Don't break out the Champagne yet...
File picture of euro sign in front of the headquarters of the European Central Bank in Frankfurt, Germany on Jan. 8, 2013. The 17-nation euro zone has officially emerged from the recession with 0.3 percent growth in the second quarter.
The good news is that the euro zone is officially out of the recession. The bad news? The growth was driven mostly by France and Germany and unemployment in the 17-nation block is still high.
The euro zone posted 0.3 percent growth in the second quarter of 2013 compared with the first quarter, beating expectations for 0.2 percent growth and signaling the end of the longest recession in continental Europe in over 40 years.
Although the news was cheered, unemployment remains stubbornly high in the euro zone, at 12.1 percent in June and analysts warned that Europe's crisis had not disappeared yet.
"[Europe is] beyond the worst - I'm not sure we've turned the corner yet but it does feel better and at least it's a positive number after 18 months of negative, negative, negative," Daragh Maher, said senior foreign exchange strategist at HSBC.

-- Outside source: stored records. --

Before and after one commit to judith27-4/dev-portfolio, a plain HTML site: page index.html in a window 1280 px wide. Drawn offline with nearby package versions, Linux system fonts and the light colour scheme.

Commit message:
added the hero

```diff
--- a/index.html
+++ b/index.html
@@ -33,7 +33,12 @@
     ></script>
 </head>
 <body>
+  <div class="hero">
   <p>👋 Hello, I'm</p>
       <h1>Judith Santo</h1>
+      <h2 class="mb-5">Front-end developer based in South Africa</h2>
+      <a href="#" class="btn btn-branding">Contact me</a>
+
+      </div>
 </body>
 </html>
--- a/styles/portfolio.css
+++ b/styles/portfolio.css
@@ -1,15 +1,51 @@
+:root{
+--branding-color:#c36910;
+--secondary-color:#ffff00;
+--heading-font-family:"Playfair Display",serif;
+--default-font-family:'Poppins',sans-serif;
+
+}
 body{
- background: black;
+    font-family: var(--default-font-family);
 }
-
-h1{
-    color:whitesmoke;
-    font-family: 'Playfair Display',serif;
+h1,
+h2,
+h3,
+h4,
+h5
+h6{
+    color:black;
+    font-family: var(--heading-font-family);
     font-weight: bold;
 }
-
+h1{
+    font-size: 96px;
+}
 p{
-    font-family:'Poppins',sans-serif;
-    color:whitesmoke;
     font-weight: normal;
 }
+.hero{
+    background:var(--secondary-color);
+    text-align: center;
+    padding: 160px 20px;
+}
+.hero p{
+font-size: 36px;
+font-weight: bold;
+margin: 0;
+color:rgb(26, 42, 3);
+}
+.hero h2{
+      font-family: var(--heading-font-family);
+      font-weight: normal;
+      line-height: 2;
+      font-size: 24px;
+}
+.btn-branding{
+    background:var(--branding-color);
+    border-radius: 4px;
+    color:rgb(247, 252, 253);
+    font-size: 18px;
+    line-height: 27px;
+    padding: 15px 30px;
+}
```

Carsten Brzeski, senior economist at ING, agreed the euro zone still had a long way to go before positive growth numbers could honestly be called recovery. "But relief should stand above skepticism, at least for one day," he said.
Earlier, Germany and France posted forecast-beating growth in the second quarter. Germany's economy grew by 0.7 percent in the second quarter from the first, as domestic public and private consumption picked up. Meanwhile, France leaped out of a recession, posting 0.5 percent growth in the second quarter, way above expectations of 0.2 percent growth.

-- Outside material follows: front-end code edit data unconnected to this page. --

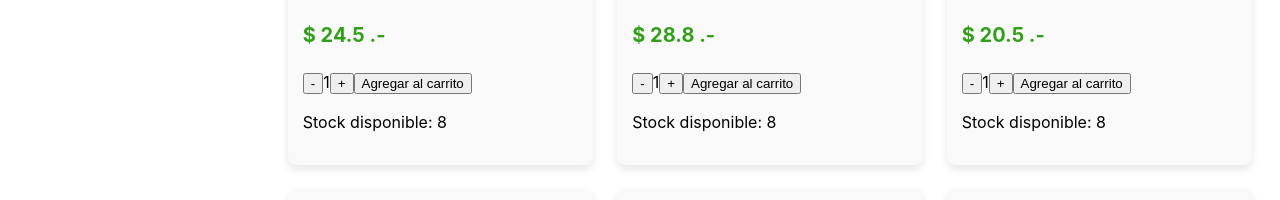
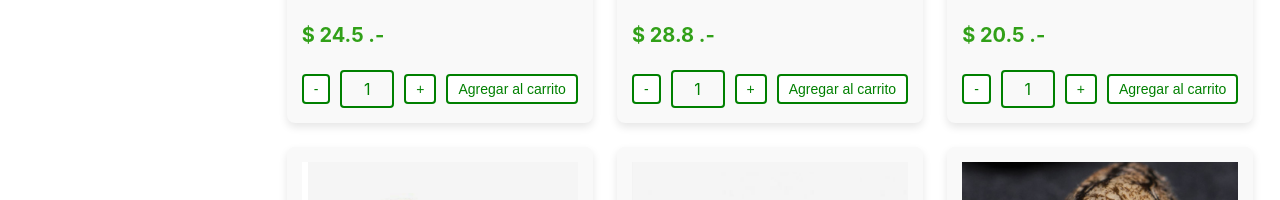
Before and after one commit to JHolzmann/ProyectoReact_Holzmann, a React (Vite) app: page /tienda in a window 1280 px wide. Shown: the part 521-721 px from the top of the page. Built offline with nearby package versions, Linux system fonts and the light colour scheme.

Commit message:
context terminado

```diff
--- a/src/App.jsx
+++ b/src/App.jsx
@@ -13,7 +13,7 @@ function App() {
       <BrowserRouter>
         <BaseLayout>
           <Routes>
-            <Route path="/" element={<Home condition={false}/>}/>
+            <Route path="/" element={<Home />}/>
             <Route path="/tienda" element={<Store />}/>
             <Route path="/tienda/:categoria" element={<Store />}/>
             <Route path="/detalle/:id" element={<Detail />}/>
--- a/src/components/Counter/counter.jsx
+++ b/src/components/Counter/counter.jsx
@@ -1,7 +1,6 @@
-import { useState } from "react";
-import './counter.css';
+import React, { useState } from 'react';
 
-function Counter({ initial, stock, onAdd }) {
+const Counter = ({ initial, stock, onAdd }) => {
     const [count, setCount] = useState(initial);
 
     const increase = () => {
@@ -16,19 +15,20 @@ function Counter({ initial, stock, onAdd }) {
         }
     };
 
-    const addToCart = () => {
-        onAdd(count);
+    const handleAdd = () => {
+        if (stock > 0) {
+            onAdd(count);
+        }
     };
 
     return (
-        <div>
+        <div className="counter">
             <button onClick={decrease}>-</button>
             <span>{count}</span>
             <button onClick={increase}>+</button>
-            <button onClick={addToCart}>Agregar al carrito</button>
-            <p>Stock disponible: {stock}</p>
+            <button onClick={handleAdd}>Agregar al carrito</button>
         </div>
     );
-}
+};
 
 export default Counter;
--- a/src/components/Item/item.jsx
+++ b/src/components/Item/item.jsx
@@ -1,7 +1,18 @@
+import React, { useContext } from 'react';
+import { CartContext } from '../../context/cartContext';
 import Counter from '../Counter/counter';
 import { Link } from "react-router-dom";
 
 const Item = ({ name, img, price, category, id, tag, stock }) => {
+    const { addItem } = useContext(CartContext);
+
+
+    const handleAddToCart = (count) => {
+
+        addItem({ id, name, img, price, category, quantity: count });
+        console.log(`${count} ${name} agregados al carrito`);
+    };
+
     return (
         <article className="item">
             <Link to={`/detalle/${id}`}>
@@ -15,8 +26,13 @@ const Item = ({ name, img, price, category, id, tag, stock }) => {
                     <p className="item__info--price">$ {price} .-</p>
                 </div>
             </Link>
-            {}
-            <Counter initial={1} stock={stock} onAdd={(count) => console.log(`${count} ${name} agregados al carrito`)} />
+
+
+            <Counter
+                initial={1}
+                stock={stock}
+                onAdd={handleAddToCart}
+            />
         </article>
     );
 };
--- a/src/components/ItemDetail/itemDetail.jsx
+++ b/src/components/ItemDetail/itemDetail.jsx
@@ -1,21 +1,21 @@
-import React, { useState } from 'react';
+import React, { useState, useContext } from 'react';
+import { CartContext } from "../../context/cartContext/";
 
-const ItemDetail = ({ name, img, price, description, category }) => {
+const ItemDetail = ({ id, name, img, price, description, category }) => {
+    let [ quantity, setQuantity ] = useState(0);
+    const { addItem } = useContext(CartContext);
 
-    const [quantity, setQuantity] = useState(1);
+    const increase = () => {
+        setQuantity(quantity++);
+    }
 
+    const decrease = () => {
+        quantity < 1 ? setQuantity(0) : setQuantity(quantity--);
+    }
 
-    const handleIncrease = () => {
-        setQuantity(quantity + 1);
-    };
-
-
-
-    const handleDecrease = () => {
-        if (quantity > 1) {
-            setQuantity(quantity - 1);
-        }
-    };
+    const addItemToCart = () => {
+        addItem({id, name, img, price, description, category, quantity });
+    }
 
     return (
         <section className="item-detail">
@@ -37,7 +37,7 @@ const ItemDetail = ({ name, img, price, description, category }) => {
                         <button
                             className="item-detail__form--btn"
                             type="button"
-                            onClick={handleDecrease}
+                            onClick={decrease}
                         >
                             -
                         </button>
@@ -50,15 +50,16 @@ const ItemDetail = ({ name, img, price, description, category }) => {
                         <button
                             className="item-detail__form--btn"
                             type="button"
-                            onClick={handleIncrease}
+                            onClick={increase}
                         >
                             +
                         </button>
                     </div>
                     <input
                         className="item-detail__form--submit"
-                        type="submit"
+                        type="button"
                         value="Agregar al Carrito"
+                        onClick={addItemToCart}
                     />
                 </form>
             </article>
--- a/src/components/ItemList/itemList.jsx
+++ b/src/components/ItemList/itemList.jsx
@@ -1,13 +1,17 @@
+import React, { useContext } from 'react';
 import Item from "../Item/item";
+import { CartContext } from "../../context/cartContext";
 
-const ItemList = ({items}) => {
+const ItemList = ({ items }) => {
+    const { cart } = useContext(CartContext);
 
-    return(
-    <section className="items__container container">
-        {items.map((item, i) => <Item key={`item-${i}`} {...item} tag="NUEVO"/>)}
-    </section>
-);
-
-}
+    return (
+        <section className="items__container container">
+            {items.map((item, i) => (
+                <Item key={`item-${i}`} {...item} tag="NUEVO" />
+            ))}
+        </section>
+    );
+};
 
 export default ItemList;
--- a/src/pages/Home/home.css
+++ b/src/pages/Home/home.css
@@ -12,6 +12,6 @@
 
 .h1{
     color: white;
-    font-size: 3rem;
+    font-size: 4rem;
     text-shadow: 2px 2px 4px rgba(0, 0, 0, 0.7);
 }
```
Also changed, not shown: src/pages/Carrito/cartDetail.css (added), src/pages/Carrito/cartDetail.jsx (added).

Despite the apparent recovery, the Netherlands, Spain and Italy were still in contraction in the second quarter.
"We've had a signal that the worst in terms of economic activity is behind us, we're entering a new period which is likely to be extended, which is likely to be a long period of sluggish recovery, very slow growth but still very weak," said Jean-Michel Six, managing director at Standard & Poor's.
The euro zone growth of 0.3, according to the European Union's statistics office Eurostat, was better than the forecast growth of 0.2 percent that a Reuters poll predicted. That compared with around 0.4 percent growth in the quarter - 1.7 percent annualized - in the United States, considered one of the bright spots of the global recovery.
"For next year, our projections show the (European) recovery should be on a more solid footing, as long as we can continue to avoid new political crises and detrimental market turbulence," EU Economic and Monetary Affairs Commissioner Olli Rehn said.
Improvement was noticeable elsewhere in the bloc. Bailed-out Portugal's GDP leaped 1.1 percent in the quarter due to higher exports and an easing of previous investment contraction.
Austria and Finland also saw improved growth.
(Reuters contributed to this report)
First published August 14 2013, 5:55 AM